By Caron_Beesley, Contributor
Published: November 1, 2012 Updated: March 2, 2014

export plannerBetween 2009 and 2011, U.S. exports grew by 40 percent and the federal government is pressing to provide programs and resources that help U.S. companies succeed internationally.

Making the decision to export, however, is significant. Is your product marketable overseas? Can your business tolerate the benefits versus the trade-offs of exporting?

To help you assess your exporting readiness, take a look at SBA’s Export Business Planner. This invaluable, hands-on exporting guide provides a roadmap for creating an export business plan, discovering foreign markets, developing a marketing plan, exploring financing, costing your product and more.

Here’s what the Export Business Planner has to say about assessing your business’ readiness to export – backed by a series of useful worksheets to help you work through this important exercise.

1. Determine the Benefits and Trade-Offs of International Market Expansion

Start by brainstorming a list of benefits and trade-offs for expanding your market internationally. For instance, one benefit might be a reduced dependence on domestic markets. Trade-offs? You may need additional financing, or be willing to use short-term profits to ensure long-term goals, or hire additional staff.

Your list of benefits and trade-offs should be based on your current assumptions about 1) your company, 2) your company’s products and 3) market knowledge.  

2. Perform a Business/Company Analysis

Next, you’ll need to perform an in-depth analysis of your existing business to determine the feasibility of growth. This entails evaluating your company and its attributes. Check out page 32 of the planner for a worksheet that can help you with this exercise.

3. Conduct an Industry Analysis

Once you have examined the status of your own company, the next area for consideration is your overall industry. How is it currently involved in the global marketplace? This review will help you to capture key aspects of your industry that will affect your exporting decisions. Again, check out the worksheet for this exercise on page 34 of the planner.

4. Identify Products With Export Potential

Part of the overall analysis of your current business involves identifying products that may have export potential. These have sold successfully domestically or maybe have had marginal success in the U.S. but potential for high demand overseas. Many small businesses make 100 percent of their sales in foreign markets.

Start by listing the strengths and weaknesses of products/services you believe might have export potential. Then, select the most exportable products/services to be offered and evaluate them. The worksheet on page 36 can really help you narrow down your product focus.

5. Marketability: Match Your Product/Service with a Global Trend or Need

Once you’ve identified products/services with export potential, the next step is to identify the most profitable foreign markets for those products. This means gathering foreign market research. Work through the worksheet that starts on page 39 to narrow your choices to the three most-penetrable markets. Ask yourself:

  • Which countries are best-suited for your product?
  • Which foreign markets will be easiest to penetrate?
  • How does the quality of your product compare with competing in-market goods?
  • Is your price competitive?
  • Who could your major customers be?

To help you with this exercise and to continue to explore these top three markets in-depth, pages 25-27 of the planner provide links to essential resources that can help you determine your product’s marketability overseas.

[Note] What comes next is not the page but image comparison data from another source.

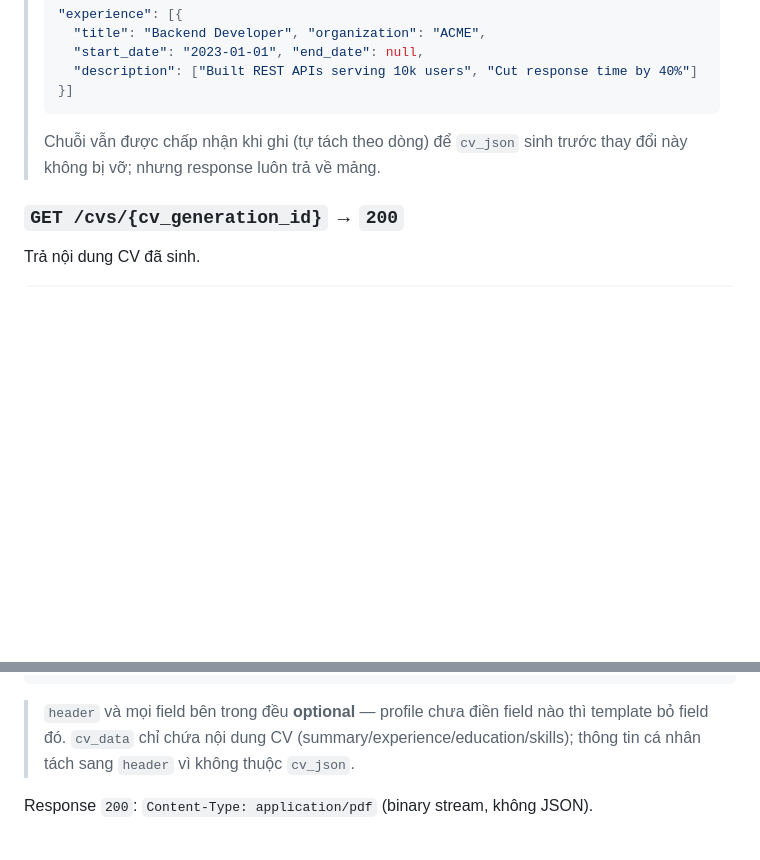
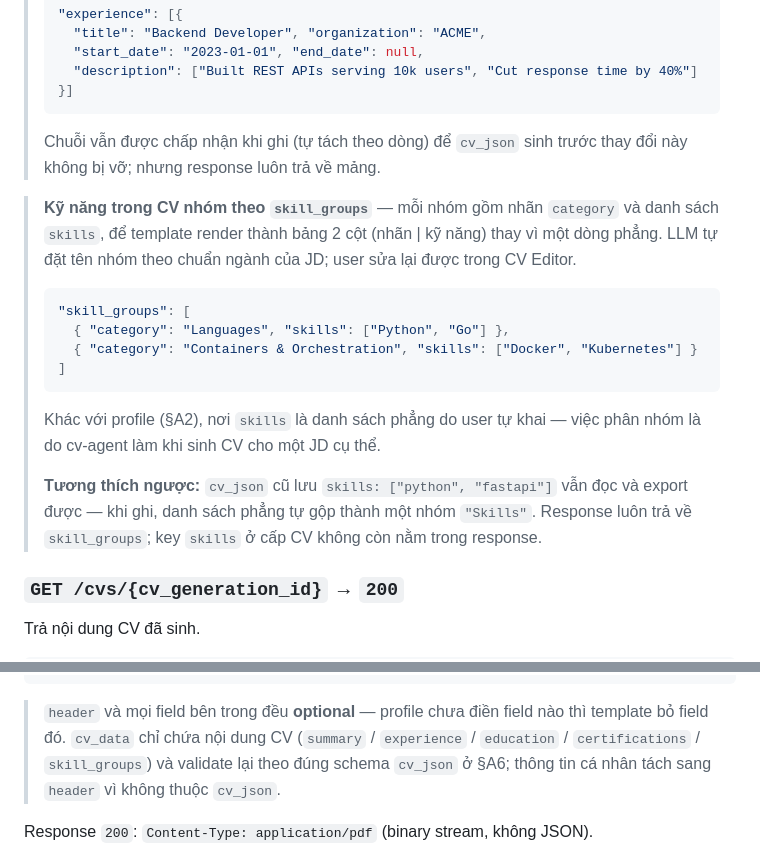
Before and after one commit to Tooltu-deve/Autonomous-Career-Agent, a Markdown page: docs/API_CONTRACT.md, 2 parts joined by grey strips. Rendered like a GitHub page; blank space fills up the shorter version.

Commit message:
docs(contract): document grouped CV skills
- §A6: thêm `skill_groups` (category + skills) — kỹ năng trong CV nhóm theo
  nhãn để template render bảng 2 cột; nêu rõ khác biệt với `skills` phẳng của
  profile (§A2) và cách cv_json cũ tự migrate
- §A7: `cv_data` liệt kê đúng các field hiện có, gồm certifications và
  skill_groups thay vì `skills`

````diff
--- a/docs/API_CONTRACT.md
+++ b/docs/API_CONTRACT.md
@@ -374,6 +374,22 @@ trong CV Editor (React + Tiptap) trước khi xuất PDF.
 > Chuỗi vẫn được chấp nhận khi ghi (tự tách theo dòng) để `cv_json` sinh trước thay đổi này
 > không bị vỡ; nhưng response luôn trả về mảng.
 
+> **Kỹ năng trong CV nhóm theo `skill_groups`** — mỗi nhóm gồm nhãn `category` và danh sách
+> `skills`, để template render thành bảng 2 cột (nhãn | kỹ năng) thay vì một dòng phẳng.
+> LLM tự đặt tên nhóm theo chuẩn ngành của JD; user sửa lại được trong CV Editor.
+> ```json
+> "skill_groups": [
+>   { "category": "Languages", "skills": ["Python", "Go"] },
+>   { "category": "Containers & Orchestration", "skills": ["Docker", "Kubernetes"] }
+> ]
+> ```
+> Khác với profile (§A2), nơi `skills` là danh sách phẳng do user tự khai — việc phân nhóm
+> là do cv-agent làm khi sinh CV cho một JD cụ thể.
+>
+> **Tương thích ngược:** `cv_json` cũ lưu `skills: ["python", "fastapi"]` vẫn đọc và export
+> được — khi ghi, danh sách phẳng tự gộp thành một nhóm `"Skills"`. Response luôn trả về
+> `skill_groups`; key `skills` ở cấp CV không còn nằm trong response.
+
 ### `GET /cvs/{cv_generation_id}` → `200`
 Trả nội dung CV đã sinh.
 ```json
@@ -423,8 +439,9 @@ Request:
 }
 ```
 > `header` và mọi field bên trong đều **optional** — profile chưa điền field nào thì template bỏ
-> field đó. `cv_data` chỉ chứa nội dung CV (summary/experience/education/skills); thông tin cá nhân
-> tách sang `header` vì không thuộc `cv_json`.
+> field đó. `cv_data` chỉ chứa nội dung CV (`summary` / `experience` / `education` /
+> `certifications` / `skill_groups`) và validate lại theo đúng schema `cv_json` ở §A6; thông tin
+> cá nhân tách sang `header` vì không thuộc `cv_json`.
 
 Response `200`: `Content-Type: application/pdf` (binary stream, không JSON).
 - `template` phải thuộc whitelist `"classic" | "modern" | "academic"` — sai → `400` (chống path injection).
````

There is also information about regulatory and political considerations that can affect your exporting decisions.

6. Define Which Markets to Pursue

Once your research has revealed the largest, fastest-growing and simplest markets to penetrate for your product or service, the next step is to define which markets to pursue. Here are some tips to bear in mind (and refer to the worksheet on page 42 of the planner for guidance):

  • It’s best to test one market and then move on to secondary markets as your expertise develops. SBA data shows that new-to-export businesses often tend to choose too many markets at first. For most small businesses, choosing one to three foreign markets initially is recommended.
  • Focusing on regional, geographic clusters of countries is more cost effective than choosing markets scattered around the globe, especially when you undertake trips or marketing events.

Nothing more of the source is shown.